As many Florida families know, the cost of college has been sharply increasing as of late. That has led to parents and students taking on more debt, potentially subjecting them to an onerous burden that may be difficult to relieve without making substantial sacrifices in other areas of their life. However, in some circumstances, families may find themselves having trouble meeting all of their financial obligations. In that case, it may be possible to file for a Chapter 13 bankruptcy.
When the children go to college, Mom and Dad may decide to pick up part of the expense. Many times, they may co-sign a loan with the child, meaning that they are on the hook to repay the loan in case the child fails to pay. On average, parents picked up about 37 percent of all college expenses in 2011.

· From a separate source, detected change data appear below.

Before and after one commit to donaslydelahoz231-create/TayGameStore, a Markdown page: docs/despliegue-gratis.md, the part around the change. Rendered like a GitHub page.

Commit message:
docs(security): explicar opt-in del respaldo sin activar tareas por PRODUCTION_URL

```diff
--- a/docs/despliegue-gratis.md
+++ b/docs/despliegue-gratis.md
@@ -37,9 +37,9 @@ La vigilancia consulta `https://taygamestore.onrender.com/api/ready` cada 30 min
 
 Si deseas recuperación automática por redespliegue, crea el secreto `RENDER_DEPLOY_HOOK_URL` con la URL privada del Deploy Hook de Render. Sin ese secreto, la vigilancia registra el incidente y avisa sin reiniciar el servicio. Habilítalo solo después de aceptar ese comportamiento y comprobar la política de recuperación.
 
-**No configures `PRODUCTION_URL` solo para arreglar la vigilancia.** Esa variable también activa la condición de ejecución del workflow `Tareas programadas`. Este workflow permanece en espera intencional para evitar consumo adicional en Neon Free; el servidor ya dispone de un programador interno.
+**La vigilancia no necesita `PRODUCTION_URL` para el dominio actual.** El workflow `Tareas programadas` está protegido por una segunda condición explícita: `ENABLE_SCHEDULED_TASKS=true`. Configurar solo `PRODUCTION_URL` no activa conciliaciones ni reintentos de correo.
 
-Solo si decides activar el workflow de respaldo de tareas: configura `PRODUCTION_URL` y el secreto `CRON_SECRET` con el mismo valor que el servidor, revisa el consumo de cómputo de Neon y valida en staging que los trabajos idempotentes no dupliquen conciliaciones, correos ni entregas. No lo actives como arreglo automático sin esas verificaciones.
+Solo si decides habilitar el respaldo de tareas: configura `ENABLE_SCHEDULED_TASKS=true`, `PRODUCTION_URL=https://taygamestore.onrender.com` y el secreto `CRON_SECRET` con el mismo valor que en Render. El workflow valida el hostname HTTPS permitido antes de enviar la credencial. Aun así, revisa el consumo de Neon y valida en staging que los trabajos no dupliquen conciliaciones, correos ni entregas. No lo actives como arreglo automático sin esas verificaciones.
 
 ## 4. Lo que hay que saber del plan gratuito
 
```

Yet in a sign that parents may be beginning to suffer from too many student loans, the average of 37 percent is down from 47 percent in 2010. Moreover, a survey conducted by Fidelity Investments found that whereas 65 percent of parents did not want their children to take out college loans in 2007, and that number has risen to about 75 percent. Instead, parents and children are increasingly finding other ways to pay for college.
Unfortunately, those other methods may not be enough for everyone. In a survey conducted last year, four out of five bankruptcy attorneys reported that they had seen an increase in parents and students who are having trouble repaying their college loans. Yet, unlike other forms of debt, it is very difficult to discharge college loans in bankruptcy. Nonetheless, filing for Chapter 13 bankruptcy may enable a Florida debtor to restructure their other financial obligations, making it easier to repay the student loans.

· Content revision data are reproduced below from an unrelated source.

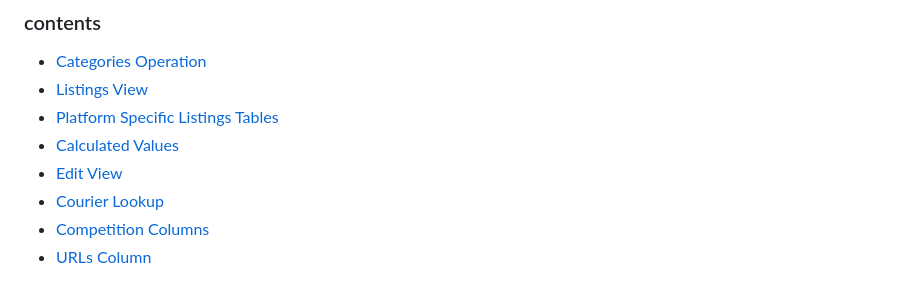
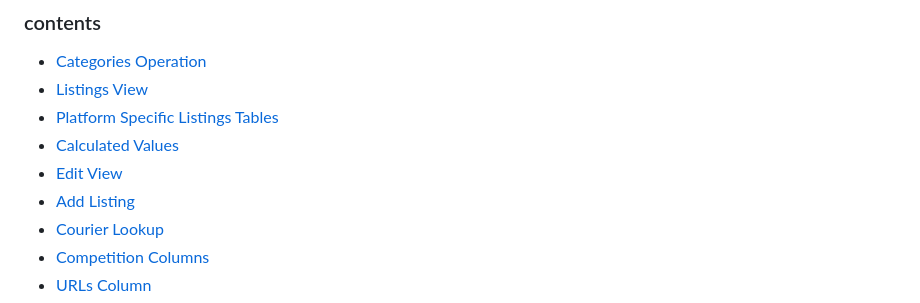
Before and after one commit to elixirgardens1/listings_new, a Markdown page: README.md, the part around the change printed below. Rendered like a GitHub page.

```diff
--- a/README.md
+++ b/README.md
@@ -6,6 +6,7 @@
 * [Platform Specific Listings Tables](#platform-specific-listings-tables-top)
 * [Calculated Values](#calculated-values-top)
 * [Edit View](#edit-view-top)
+* [Add Listing](#add-listing-top)
 * [Courier Lookup](#courier-lookup-top)
 * [Competition Columns](#competition-columns-top)
 * [URLs Column](#urls-column-top)
```
Also changed, not shown: other parts of README.md (+6 -0 lines), docs/img/add_listing.png (added).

Source: The Arizona Republic, "College debt especially costly for parents," Anne Ryman, March 17, 2012